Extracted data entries
=== Begin Enclosure ===

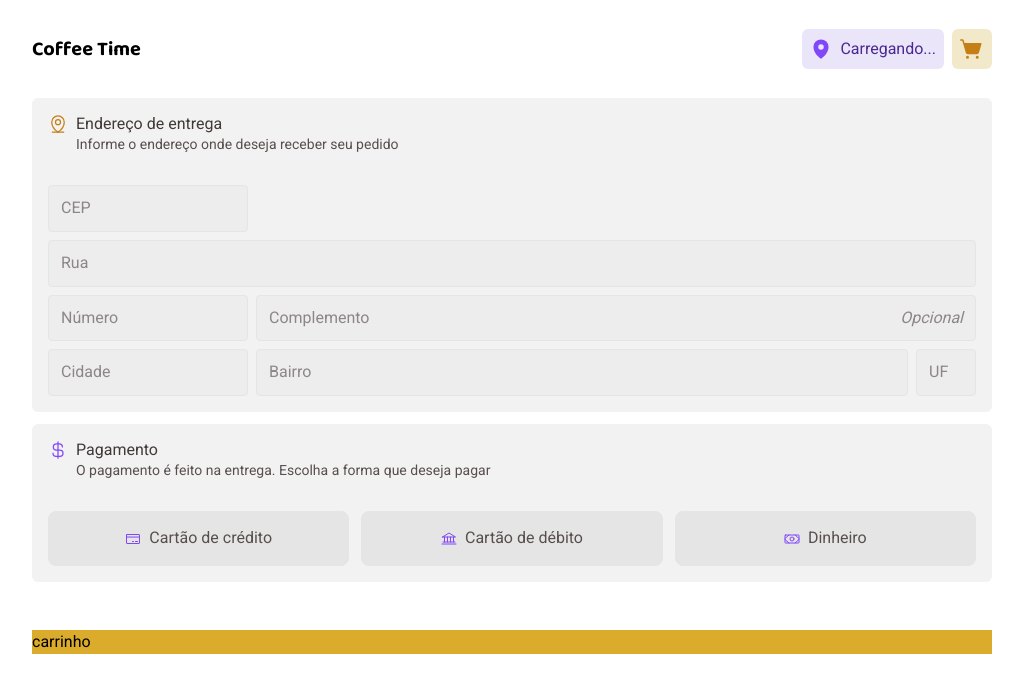
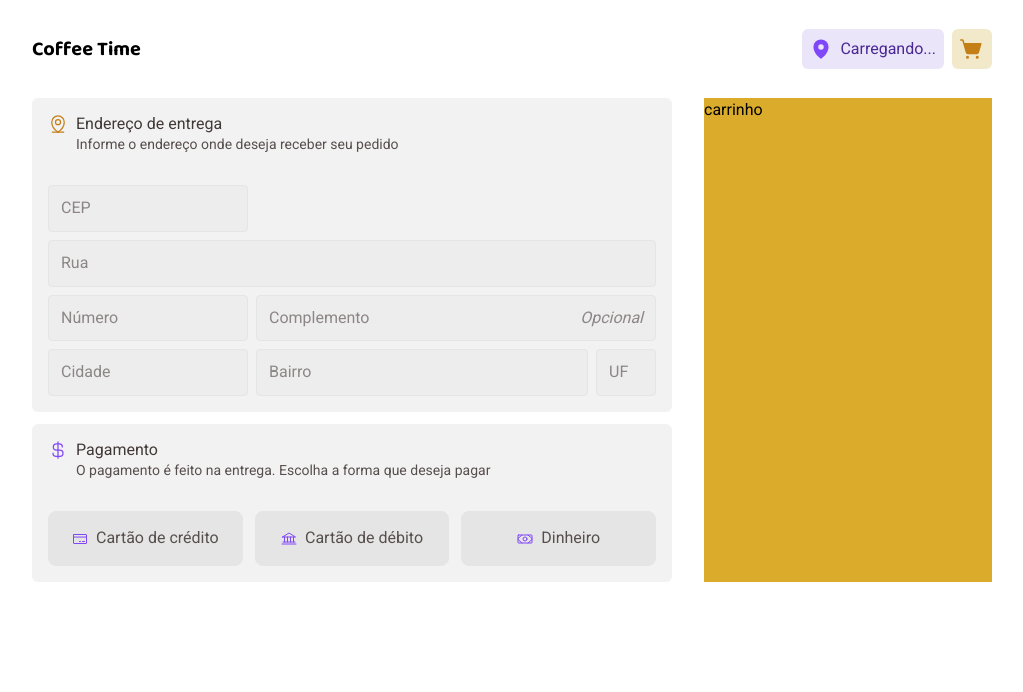
Before and after one commit to guivictorr/coffeetime, a React (Vite) app: page /checkout in a window 1280 px wide. Shown: the top 692 px of the page, without its empty margins (128-1151 px from the left). Built offline with nearby package versions, Linux system fonts and the light colour scheme; no server answers.

Commit message:
refactor: improving checkout responsivity

```diff
--- a/src/pages/checkout.tsx
+++ b/src/pages/checkout.tsx
@@ -10,7 +10,7 @@ import { ButtonSelect } from '../components/button-select';
 
 export default function Checkout() {
   return (
-    <main className='grid grid-cols-1'>
+    <main className='grid grid-cols-1 lg:gap-8 lg:grid-cols-[minmax(640px,_1fr)_1fr]'>
       <section>
         <div className='bg-base-card p-4 rounded-ss-md rounded-se-md sm:rounded-md'>
           <header className='flex gap-2'>
@@ -80,7 +80,7 @@ export default function Checkout() {
           </fieldset>
         </div>
       </section>
-      <section className='bg-yellow mt-12'>carrinho</section>
+      <section className='bg-yellow'>carrinho</section>
     </main>
   );
 }
```
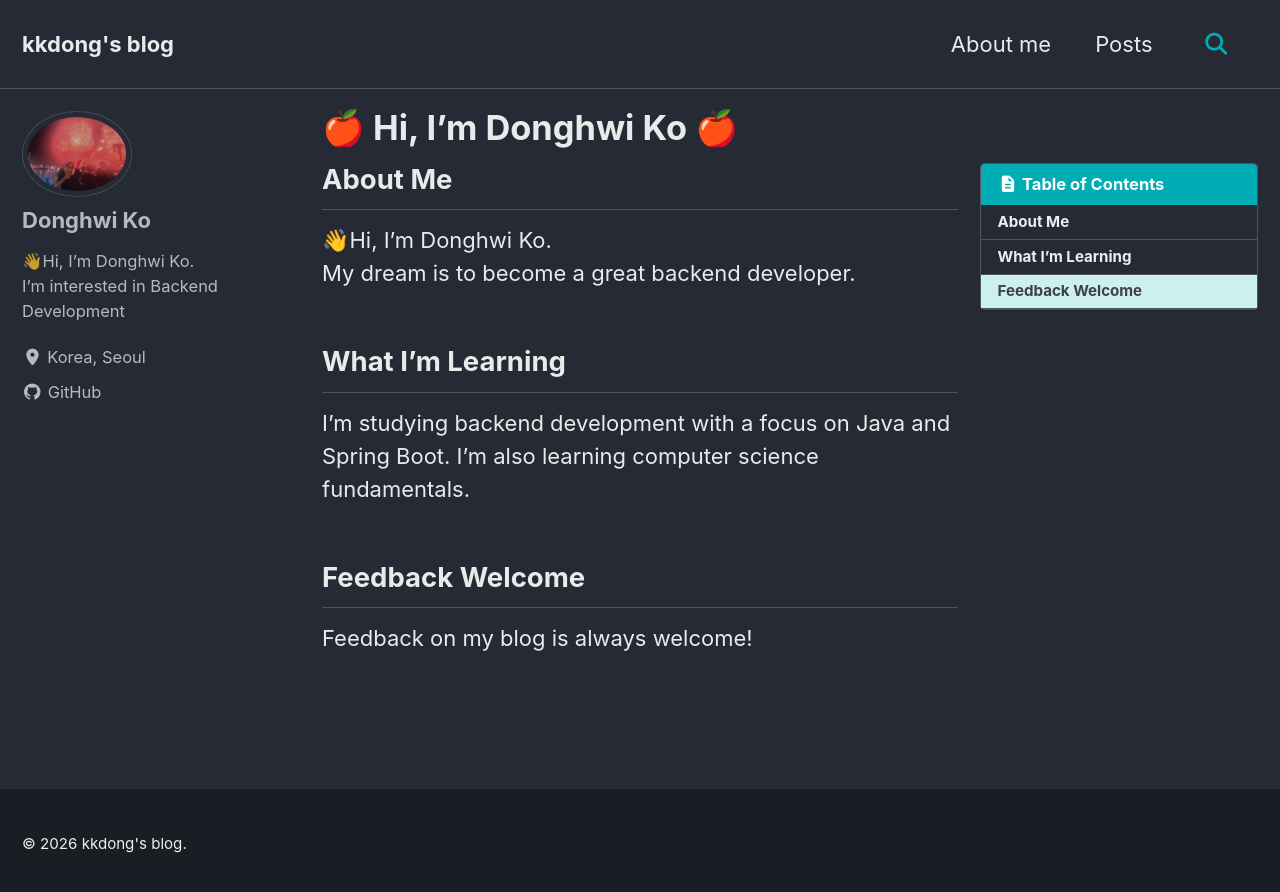
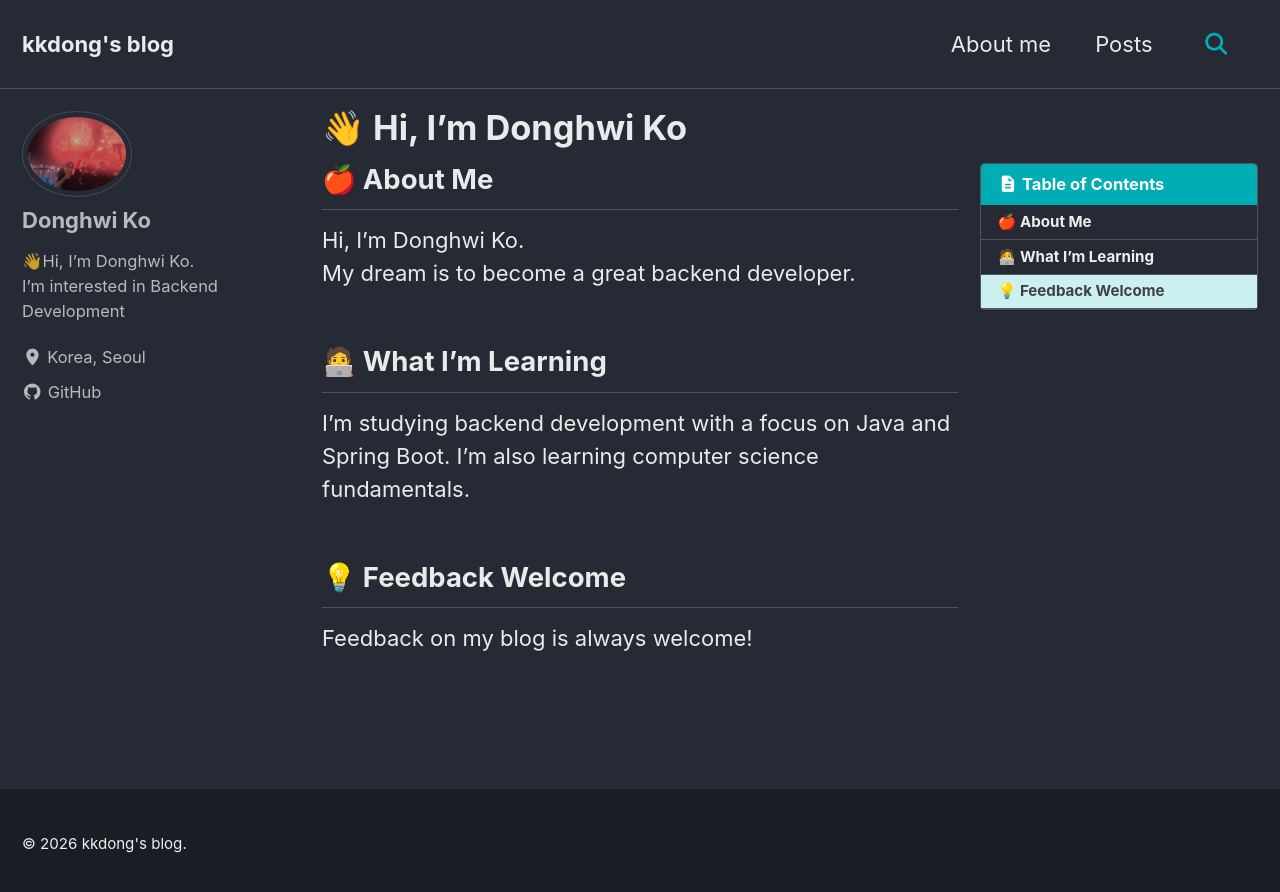
Before and after one commit to kkodong784/kkodong784.github.io, a Jekyll site: the page built from _pages/about.md, in a window 1280 px wide. Shown: the top 892 px of the page. Built offline with Jekyll 4.4.1, drawn with Linux system fonts in a browser that asks for light colours; cached includes are drawn as plain includes.

```diff
--- a/_pages/about.md
+++ b/_pages/about.md
@@ -1,7 +1,7 @@
 ---
 layout: single
 permalink: /about/ # 이 페이지에 접속할 주소의 경로를 지정하는 값
-title: "🍎 Hi, I'm Donghwi Ko 🍎"
+title: "👋 Hi, I'm Donghwi Ko "
 excerpt: "about me" # 해당 페이지나 게시글의 짧은 요약문
 author_profile: true
 toc: true # true이면 목차를 표시. false이면 숨김.
@@ -9,16 +9,16 @@ toc_label: "Table of Contents" # 목차 영역의 제목을 “목차”로 표
 ---
 
 
-## About Me
+## 🍎 About Me
 
-👋Hi, I'm Donghwi Ko. <br>
+Hi, I'm Donghwi Ko. <br>
 My dream is to become a great backend developer.
 
-## What I'm Learning
+## 🧑‍💻 What I'm Learning
 
 I'm studying backend development with a focus on Java and Spring Boot.
 I'm also learning computer science fundamentals.
 
-## Feedback Welcome
+## 💡 Feedback Welcome
 
 Feedback on my blog is always welcome!
```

=== End Enclosure ===

| Task brief |
The answer should be a single number: how many lines in the entries contain "Shown".

| Solution to the problem |
2